Each line of the material below with the word "white" is to be reported.

------------------------------------------------------------------------

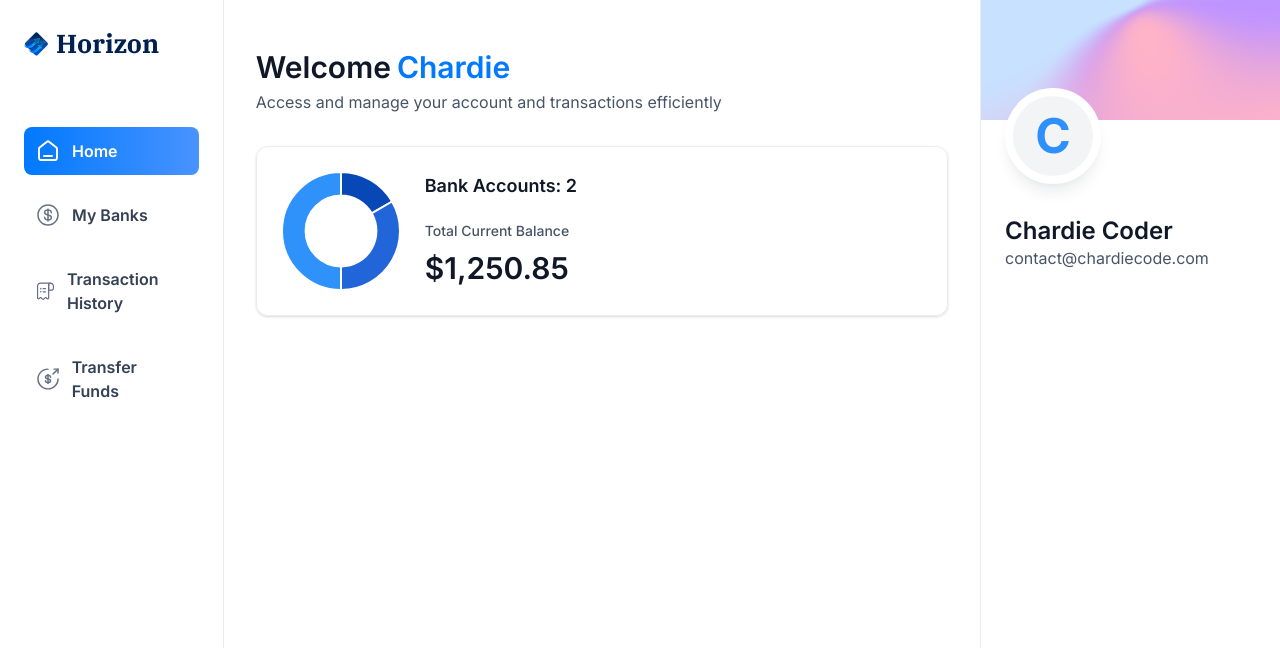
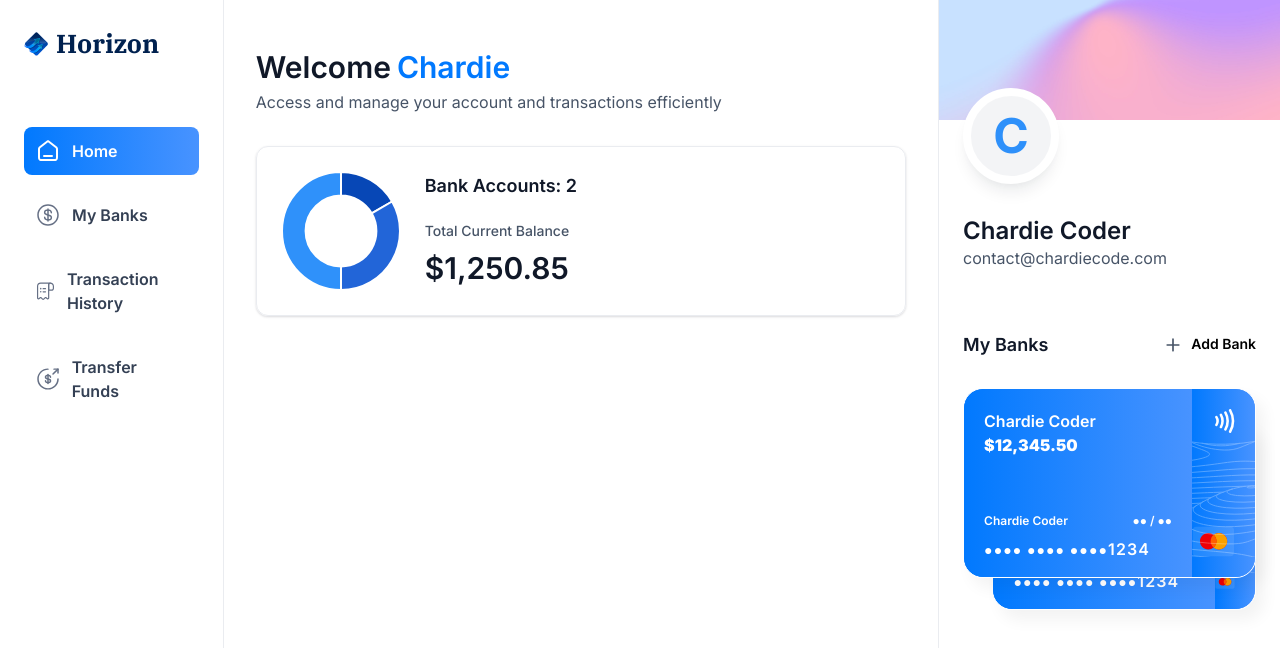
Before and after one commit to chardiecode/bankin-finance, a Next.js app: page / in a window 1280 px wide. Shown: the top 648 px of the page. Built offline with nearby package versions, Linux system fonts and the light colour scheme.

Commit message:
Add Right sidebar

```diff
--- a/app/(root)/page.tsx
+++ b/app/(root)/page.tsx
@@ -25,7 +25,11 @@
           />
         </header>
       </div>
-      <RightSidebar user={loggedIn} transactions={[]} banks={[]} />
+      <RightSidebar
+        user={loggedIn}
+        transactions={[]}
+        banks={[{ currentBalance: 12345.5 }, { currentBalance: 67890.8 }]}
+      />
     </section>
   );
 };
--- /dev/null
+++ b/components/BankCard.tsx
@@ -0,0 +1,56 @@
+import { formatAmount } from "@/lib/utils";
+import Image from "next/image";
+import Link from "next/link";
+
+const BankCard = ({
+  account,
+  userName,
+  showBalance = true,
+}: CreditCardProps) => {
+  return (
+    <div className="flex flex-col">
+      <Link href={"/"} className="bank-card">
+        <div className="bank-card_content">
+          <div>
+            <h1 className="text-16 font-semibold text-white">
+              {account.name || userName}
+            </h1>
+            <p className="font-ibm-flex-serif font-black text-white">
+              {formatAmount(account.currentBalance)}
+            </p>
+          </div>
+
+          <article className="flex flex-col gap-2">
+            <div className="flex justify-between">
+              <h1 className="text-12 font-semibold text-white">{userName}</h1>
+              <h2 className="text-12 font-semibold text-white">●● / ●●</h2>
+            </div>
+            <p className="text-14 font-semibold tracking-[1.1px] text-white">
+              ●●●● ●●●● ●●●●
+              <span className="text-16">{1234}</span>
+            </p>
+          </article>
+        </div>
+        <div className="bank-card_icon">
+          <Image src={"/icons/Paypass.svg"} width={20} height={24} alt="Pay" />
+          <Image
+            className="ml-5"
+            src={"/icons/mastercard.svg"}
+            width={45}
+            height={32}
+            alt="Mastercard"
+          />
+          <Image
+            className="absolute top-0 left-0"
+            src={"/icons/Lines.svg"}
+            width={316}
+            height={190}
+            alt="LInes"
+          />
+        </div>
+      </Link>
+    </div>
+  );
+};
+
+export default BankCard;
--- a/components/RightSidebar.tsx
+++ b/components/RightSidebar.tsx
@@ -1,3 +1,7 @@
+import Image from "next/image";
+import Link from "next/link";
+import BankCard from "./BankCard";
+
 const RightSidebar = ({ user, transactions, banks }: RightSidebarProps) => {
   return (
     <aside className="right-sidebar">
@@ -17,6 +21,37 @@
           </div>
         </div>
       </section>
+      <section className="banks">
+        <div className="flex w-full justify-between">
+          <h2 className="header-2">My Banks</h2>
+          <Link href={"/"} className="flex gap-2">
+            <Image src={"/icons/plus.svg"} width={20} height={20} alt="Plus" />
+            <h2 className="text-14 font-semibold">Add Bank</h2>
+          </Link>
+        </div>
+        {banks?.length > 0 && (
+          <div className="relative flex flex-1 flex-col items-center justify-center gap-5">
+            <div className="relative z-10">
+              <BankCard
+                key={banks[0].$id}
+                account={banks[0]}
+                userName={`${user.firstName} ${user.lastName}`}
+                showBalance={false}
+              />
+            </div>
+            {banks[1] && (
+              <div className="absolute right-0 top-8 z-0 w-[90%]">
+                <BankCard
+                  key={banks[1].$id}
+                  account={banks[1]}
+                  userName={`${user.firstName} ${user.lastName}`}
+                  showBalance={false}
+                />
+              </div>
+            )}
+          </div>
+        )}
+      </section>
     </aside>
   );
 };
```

------------------------------------------------------------------------

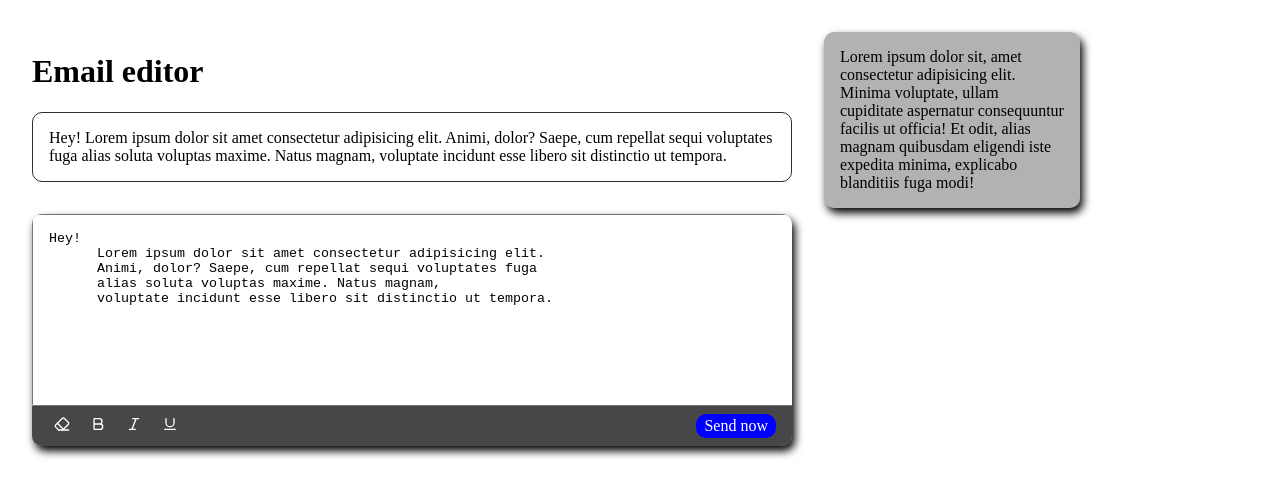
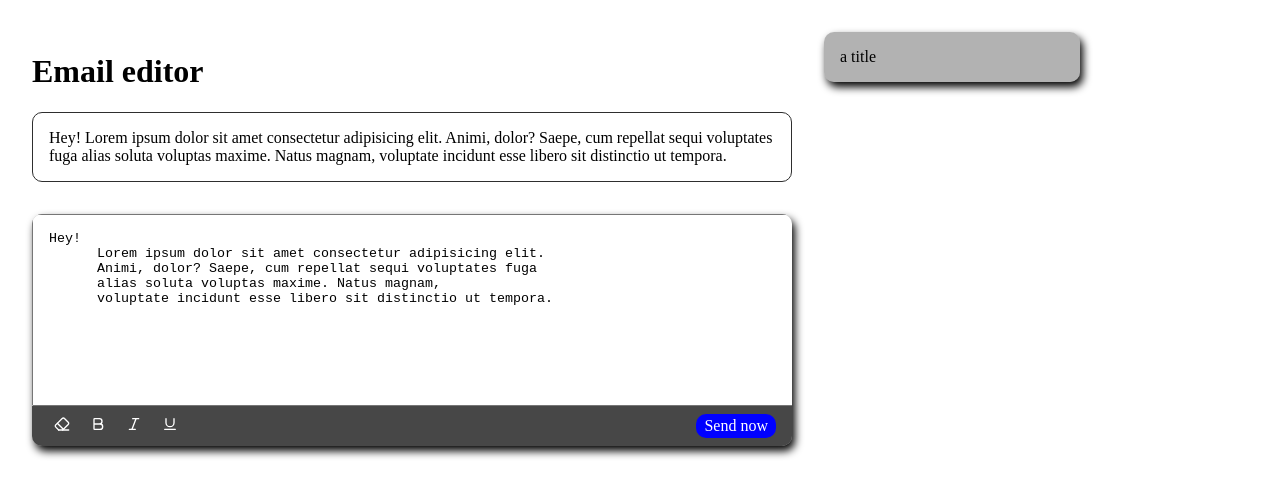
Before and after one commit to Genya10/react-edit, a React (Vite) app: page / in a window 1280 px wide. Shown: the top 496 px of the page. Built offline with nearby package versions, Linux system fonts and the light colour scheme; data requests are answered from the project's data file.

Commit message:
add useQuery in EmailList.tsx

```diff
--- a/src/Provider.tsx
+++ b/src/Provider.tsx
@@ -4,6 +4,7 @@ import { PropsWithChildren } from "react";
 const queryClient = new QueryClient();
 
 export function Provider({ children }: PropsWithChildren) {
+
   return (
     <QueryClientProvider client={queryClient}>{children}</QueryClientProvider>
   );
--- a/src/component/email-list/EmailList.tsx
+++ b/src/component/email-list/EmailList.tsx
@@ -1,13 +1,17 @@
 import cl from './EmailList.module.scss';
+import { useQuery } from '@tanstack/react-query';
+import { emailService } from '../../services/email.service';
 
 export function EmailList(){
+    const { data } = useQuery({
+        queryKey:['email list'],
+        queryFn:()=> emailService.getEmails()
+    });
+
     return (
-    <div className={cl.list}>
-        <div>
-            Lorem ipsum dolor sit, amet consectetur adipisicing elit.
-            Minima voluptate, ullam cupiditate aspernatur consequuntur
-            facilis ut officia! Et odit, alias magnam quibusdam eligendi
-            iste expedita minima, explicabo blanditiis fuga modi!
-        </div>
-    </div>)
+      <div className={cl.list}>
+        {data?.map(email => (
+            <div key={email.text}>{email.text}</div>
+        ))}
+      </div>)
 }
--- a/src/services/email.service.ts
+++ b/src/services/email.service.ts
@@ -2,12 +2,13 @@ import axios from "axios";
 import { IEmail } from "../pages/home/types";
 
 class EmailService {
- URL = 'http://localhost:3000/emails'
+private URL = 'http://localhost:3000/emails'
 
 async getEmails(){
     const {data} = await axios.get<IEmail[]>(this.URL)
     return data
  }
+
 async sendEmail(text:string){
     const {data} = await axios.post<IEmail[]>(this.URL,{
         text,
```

------------------------------------------------------------------------

- TASK SOLUTION:
+            <h1 className="text-16 font-semibold text-white">
+            <p className="font-ibm-flex-serif font-black text-white">
+              <h1 className="text-12 font-semibold text-white">{userName}</h1>
+              <h2 className="text-12 font-semibold text-white">●● / ●●</h2>
+            <p className="text-14 font-semibold tracking-[1.1px] text-white">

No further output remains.